- What to do
Your answer should repeat every line of the records below in which the word "return" appears.

··· Data listing ···

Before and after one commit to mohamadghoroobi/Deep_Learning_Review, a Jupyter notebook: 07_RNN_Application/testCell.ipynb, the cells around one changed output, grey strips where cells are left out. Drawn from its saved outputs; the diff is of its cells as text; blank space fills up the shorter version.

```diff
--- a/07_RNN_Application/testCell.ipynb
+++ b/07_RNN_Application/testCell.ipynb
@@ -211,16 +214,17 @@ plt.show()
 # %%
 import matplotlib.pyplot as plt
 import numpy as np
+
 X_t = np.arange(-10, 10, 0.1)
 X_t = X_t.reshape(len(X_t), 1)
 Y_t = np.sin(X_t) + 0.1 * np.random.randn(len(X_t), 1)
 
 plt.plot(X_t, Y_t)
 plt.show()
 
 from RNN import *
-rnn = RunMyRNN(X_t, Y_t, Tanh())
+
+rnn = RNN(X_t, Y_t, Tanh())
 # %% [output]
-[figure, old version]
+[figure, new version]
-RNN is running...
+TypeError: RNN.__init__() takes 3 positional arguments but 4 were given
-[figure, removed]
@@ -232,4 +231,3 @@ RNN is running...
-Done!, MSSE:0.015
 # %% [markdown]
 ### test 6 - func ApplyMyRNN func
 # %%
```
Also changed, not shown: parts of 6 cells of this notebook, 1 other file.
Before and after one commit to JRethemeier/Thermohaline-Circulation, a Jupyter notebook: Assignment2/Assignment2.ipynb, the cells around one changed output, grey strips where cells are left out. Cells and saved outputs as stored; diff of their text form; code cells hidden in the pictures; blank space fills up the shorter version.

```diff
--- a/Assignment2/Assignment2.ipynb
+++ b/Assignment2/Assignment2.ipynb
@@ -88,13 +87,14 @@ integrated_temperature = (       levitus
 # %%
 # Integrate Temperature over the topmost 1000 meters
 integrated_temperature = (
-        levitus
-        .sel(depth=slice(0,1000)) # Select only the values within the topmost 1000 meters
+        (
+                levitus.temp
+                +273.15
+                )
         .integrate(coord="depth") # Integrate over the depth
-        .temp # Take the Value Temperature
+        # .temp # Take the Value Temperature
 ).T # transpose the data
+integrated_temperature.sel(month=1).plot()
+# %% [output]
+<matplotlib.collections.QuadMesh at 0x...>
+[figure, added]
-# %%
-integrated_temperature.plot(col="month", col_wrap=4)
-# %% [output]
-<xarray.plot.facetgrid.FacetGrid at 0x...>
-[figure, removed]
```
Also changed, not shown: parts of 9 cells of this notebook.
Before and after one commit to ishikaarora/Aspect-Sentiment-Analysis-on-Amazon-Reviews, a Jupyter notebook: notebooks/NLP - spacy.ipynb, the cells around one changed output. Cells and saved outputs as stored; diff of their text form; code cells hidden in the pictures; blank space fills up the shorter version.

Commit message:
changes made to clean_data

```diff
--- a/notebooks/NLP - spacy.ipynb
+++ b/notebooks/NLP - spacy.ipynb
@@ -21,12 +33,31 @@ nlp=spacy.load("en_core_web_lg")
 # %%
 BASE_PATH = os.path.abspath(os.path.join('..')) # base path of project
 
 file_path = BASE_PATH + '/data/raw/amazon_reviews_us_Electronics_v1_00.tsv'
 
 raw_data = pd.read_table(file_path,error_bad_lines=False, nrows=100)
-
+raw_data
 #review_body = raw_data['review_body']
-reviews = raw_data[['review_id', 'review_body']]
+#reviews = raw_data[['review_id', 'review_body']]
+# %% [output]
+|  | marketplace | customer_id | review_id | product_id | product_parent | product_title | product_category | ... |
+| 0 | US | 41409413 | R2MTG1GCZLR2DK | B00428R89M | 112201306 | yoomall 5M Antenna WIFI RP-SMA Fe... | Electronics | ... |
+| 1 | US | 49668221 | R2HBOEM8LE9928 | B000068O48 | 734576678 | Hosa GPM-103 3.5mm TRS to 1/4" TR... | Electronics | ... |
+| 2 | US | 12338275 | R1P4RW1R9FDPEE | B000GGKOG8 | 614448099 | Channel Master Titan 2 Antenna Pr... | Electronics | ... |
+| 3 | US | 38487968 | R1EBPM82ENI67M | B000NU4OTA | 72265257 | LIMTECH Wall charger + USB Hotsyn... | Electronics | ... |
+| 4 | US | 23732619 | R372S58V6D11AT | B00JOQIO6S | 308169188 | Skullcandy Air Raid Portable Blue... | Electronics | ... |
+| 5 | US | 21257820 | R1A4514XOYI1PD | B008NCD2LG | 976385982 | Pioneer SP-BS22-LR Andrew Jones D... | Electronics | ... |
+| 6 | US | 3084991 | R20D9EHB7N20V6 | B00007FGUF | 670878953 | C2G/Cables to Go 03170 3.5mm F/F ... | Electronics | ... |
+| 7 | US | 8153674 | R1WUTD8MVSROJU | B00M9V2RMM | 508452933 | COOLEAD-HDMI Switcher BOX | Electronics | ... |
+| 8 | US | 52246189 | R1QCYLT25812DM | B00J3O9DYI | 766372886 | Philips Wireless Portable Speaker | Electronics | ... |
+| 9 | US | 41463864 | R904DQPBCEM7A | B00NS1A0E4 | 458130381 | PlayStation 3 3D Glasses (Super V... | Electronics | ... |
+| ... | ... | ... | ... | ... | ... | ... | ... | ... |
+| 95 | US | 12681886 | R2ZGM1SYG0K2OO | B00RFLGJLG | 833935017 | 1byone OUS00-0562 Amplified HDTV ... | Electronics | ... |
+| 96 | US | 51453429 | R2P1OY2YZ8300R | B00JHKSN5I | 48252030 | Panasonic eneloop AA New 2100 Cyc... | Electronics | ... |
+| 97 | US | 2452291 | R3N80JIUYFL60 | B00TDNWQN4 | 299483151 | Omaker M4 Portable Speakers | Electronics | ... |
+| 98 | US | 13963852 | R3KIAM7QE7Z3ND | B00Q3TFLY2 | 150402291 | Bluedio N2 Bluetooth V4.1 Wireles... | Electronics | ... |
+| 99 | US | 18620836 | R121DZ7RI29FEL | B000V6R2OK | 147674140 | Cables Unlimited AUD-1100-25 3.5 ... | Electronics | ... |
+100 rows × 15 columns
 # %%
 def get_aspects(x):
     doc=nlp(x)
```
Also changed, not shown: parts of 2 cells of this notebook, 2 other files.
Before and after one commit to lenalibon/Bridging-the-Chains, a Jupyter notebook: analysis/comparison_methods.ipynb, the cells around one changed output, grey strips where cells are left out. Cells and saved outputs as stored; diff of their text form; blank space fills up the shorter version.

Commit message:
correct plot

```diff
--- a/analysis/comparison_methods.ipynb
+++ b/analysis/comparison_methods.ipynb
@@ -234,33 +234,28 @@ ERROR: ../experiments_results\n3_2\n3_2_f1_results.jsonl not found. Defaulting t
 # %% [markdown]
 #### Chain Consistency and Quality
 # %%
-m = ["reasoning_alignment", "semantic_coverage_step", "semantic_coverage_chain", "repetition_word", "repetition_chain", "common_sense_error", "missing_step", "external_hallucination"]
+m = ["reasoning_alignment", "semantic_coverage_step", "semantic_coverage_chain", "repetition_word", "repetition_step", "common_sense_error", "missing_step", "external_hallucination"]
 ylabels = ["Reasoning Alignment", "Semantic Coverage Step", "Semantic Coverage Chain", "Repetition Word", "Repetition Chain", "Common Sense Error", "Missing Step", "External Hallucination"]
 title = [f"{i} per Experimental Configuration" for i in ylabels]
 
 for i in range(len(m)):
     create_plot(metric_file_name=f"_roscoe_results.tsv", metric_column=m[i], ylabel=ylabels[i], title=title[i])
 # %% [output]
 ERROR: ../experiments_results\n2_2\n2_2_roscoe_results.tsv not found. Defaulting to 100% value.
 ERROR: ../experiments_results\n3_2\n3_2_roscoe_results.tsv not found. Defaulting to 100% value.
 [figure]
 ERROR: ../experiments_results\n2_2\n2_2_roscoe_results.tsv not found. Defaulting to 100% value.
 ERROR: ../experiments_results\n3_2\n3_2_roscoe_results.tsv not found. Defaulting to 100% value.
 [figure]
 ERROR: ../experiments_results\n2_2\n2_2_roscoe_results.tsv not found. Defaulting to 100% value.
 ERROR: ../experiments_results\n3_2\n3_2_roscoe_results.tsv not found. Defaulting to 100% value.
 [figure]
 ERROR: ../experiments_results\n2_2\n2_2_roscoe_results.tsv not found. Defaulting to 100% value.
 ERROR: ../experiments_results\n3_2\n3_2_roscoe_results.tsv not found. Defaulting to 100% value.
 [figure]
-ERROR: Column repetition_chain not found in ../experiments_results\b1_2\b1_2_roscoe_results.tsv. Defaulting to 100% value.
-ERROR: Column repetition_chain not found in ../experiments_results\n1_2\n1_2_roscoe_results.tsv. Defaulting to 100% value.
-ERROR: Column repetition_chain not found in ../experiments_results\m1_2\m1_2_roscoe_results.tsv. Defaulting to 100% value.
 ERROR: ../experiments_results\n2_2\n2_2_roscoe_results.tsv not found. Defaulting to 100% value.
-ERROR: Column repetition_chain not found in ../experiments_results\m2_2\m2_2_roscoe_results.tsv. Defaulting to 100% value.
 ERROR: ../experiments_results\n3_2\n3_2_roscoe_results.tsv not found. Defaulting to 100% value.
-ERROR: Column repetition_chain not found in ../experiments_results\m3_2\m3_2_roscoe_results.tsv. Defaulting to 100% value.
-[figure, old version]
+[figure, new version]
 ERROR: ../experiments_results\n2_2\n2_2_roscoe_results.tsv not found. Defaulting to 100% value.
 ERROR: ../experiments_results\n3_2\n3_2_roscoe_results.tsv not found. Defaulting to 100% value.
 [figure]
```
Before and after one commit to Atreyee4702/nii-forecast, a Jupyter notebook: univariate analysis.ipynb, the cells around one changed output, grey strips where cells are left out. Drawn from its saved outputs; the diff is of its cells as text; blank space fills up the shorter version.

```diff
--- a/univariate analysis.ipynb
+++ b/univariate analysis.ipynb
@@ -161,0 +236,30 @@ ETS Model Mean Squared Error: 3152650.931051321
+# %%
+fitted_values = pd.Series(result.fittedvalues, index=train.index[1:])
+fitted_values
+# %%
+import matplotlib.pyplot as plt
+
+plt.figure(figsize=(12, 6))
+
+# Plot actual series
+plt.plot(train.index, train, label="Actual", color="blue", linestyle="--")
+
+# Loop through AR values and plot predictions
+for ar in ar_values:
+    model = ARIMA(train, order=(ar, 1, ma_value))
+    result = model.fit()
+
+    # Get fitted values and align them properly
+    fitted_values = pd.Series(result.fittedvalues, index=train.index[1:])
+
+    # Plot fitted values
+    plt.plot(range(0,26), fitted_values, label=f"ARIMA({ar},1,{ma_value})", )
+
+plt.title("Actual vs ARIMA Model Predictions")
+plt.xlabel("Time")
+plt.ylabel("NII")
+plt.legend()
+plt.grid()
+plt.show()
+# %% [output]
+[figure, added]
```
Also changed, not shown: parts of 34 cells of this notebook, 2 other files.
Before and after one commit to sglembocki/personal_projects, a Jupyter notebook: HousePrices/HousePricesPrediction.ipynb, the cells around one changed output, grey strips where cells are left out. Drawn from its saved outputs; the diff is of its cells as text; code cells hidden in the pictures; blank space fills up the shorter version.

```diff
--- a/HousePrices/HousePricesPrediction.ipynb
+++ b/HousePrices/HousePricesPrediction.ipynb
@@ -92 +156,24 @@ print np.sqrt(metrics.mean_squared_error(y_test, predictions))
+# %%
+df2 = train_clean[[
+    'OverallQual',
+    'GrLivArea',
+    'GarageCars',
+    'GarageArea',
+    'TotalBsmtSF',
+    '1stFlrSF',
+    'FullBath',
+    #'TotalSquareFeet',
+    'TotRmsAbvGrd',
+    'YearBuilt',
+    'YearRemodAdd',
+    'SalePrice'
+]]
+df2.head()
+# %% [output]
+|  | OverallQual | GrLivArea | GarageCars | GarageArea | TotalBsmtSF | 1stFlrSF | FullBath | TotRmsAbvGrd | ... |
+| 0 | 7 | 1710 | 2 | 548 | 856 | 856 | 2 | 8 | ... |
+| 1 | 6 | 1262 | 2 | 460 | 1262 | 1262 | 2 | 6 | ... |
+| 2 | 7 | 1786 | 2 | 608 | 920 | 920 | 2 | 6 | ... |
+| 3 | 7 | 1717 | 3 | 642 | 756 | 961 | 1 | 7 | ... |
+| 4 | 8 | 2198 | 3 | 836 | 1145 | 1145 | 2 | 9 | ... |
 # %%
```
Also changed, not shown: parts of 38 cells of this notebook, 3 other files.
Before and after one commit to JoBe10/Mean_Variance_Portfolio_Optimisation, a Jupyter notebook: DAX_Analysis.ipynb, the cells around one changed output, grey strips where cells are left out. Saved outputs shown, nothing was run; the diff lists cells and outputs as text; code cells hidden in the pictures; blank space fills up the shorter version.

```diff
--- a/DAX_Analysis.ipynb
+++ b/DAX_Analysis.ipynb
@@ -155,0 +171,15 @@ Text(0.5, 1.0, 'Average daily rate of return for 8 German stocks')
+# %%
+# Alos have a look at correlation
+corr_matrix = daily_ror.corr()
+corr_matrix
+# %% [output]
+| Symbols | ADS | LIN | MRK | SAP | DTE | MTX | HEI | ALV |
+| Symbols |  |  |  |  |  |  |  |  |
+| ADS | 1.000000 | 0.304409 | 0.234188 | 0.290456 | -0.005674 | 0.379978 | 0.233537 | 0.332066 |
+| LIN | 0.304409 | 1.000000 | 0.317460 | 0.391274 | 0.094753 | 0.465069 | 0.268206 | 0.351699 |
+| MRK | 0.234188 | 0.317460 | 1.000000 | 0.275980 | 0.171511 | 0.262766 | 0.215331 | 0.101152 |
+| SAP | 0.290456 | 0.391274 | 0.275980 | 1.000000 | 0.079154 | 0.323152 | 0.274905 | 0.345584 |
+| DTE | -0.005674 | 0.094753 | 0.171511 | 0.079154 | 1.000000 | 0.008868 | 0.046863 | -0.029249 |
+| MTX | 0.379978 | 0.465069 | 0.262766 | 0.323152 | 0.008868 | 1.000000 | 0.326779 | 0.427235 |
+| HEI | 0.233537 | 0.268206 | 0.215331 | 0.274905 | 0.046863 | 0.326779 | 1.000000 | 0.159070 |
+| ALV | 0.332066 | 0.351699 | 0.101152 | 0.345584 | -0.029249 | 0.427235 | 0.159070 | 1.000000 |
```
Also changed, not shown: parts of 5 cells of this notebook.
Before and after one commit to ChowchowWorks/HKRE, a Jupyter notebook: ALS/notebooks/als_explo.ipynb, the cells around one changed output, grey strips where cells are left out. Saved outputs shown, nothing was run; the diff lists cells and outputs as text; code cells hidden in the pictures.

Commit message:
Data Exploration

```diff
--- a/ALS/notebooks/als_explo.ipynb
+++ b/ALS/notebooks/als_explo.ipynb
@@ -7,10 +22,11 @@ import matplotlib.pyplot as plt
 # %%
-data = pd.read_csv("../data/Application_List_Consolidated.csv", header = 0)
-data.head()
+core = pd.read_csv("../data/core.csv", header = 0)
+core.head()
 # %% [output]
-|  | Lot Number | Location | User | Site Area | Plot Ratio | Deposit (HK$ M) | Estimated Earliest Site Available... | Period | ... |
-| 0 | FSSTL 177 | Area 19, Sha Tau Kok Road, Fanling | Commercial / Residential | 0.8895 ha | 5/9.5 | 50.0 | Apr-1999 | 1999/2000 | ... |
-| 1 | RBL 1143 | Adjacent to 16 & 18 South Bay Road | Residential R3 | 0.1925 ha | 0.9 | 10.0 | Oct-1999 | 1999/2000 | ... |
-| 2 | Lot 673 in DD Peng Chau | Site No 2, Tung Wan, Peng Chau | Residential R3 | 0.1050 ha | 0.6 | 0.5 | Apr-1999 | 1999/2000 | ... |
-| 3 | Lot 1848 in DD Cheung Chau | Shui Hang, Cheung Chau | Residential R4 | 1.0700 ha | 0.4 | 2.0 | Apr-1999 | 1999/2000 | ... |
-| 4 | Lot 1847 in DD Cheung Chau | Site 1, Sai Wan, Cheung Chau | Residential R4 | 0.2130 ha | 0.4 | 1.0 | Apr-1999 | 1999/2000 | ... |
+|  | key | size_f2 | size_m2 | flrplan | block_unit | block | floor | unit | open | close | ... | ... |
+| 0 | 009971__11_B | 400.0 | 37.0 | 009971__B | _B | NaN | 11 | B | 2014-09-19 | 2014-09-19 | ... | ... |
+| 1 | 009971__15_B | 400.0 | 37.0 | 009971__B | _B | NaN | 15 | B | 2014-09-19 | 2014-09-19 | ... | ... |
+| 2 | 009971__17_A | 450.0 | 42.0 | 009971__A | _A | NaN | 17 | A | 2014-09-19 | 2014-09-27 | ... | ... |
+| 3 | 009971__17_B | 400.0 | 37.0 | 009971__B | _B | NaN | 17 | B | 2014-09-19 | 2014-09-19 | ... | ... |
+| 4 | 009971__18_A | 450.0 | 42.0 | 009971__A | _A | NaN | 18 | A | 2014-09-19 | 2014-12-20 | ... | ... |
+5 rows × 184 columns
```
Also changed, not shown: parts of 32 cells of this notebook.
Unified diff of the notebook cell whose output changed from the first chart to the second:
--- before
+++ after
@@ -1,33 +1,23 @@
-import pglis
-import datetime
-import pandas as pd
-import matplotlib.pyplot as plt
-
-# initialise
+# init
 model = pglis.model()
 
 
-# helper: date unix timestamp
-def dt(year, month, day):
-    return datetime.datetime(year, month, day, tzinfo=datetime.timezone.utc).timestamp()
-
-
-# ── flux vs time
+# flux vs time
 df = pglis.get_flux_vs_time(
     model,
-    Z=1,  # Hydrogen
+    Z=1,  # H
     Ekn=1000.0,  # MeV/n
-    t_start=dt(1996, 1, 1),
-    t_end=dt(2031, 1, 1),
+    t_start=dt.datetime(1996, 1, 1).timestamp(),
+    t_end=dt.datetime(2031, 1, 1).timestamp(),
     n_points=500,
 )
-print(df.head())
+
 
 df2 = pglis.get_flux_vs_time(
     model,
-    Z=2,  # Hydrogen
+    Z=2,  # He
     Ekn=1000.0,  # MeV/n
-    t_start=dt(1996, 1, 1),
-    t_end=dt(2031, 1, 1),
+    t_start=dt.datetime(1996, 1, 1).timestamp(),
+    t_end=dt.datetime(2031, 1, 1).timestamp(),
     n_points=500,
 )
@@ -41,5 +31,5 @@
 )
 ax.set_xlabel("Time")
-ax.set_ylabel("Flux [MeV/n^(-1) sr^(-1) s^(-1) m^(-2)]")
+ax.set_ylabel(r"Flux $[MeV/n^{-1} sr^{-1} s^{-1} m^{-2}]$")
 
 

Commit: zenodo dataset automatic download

···

- Solution for this problem
@@ -155,0 +171,15 @@ Text(0.5, 1.0, 'Average daily rate of return for 8 German stocks')
-    return datetime.datetime(year, month, day, tzinfo=datetime.timezone.utc).timestamp()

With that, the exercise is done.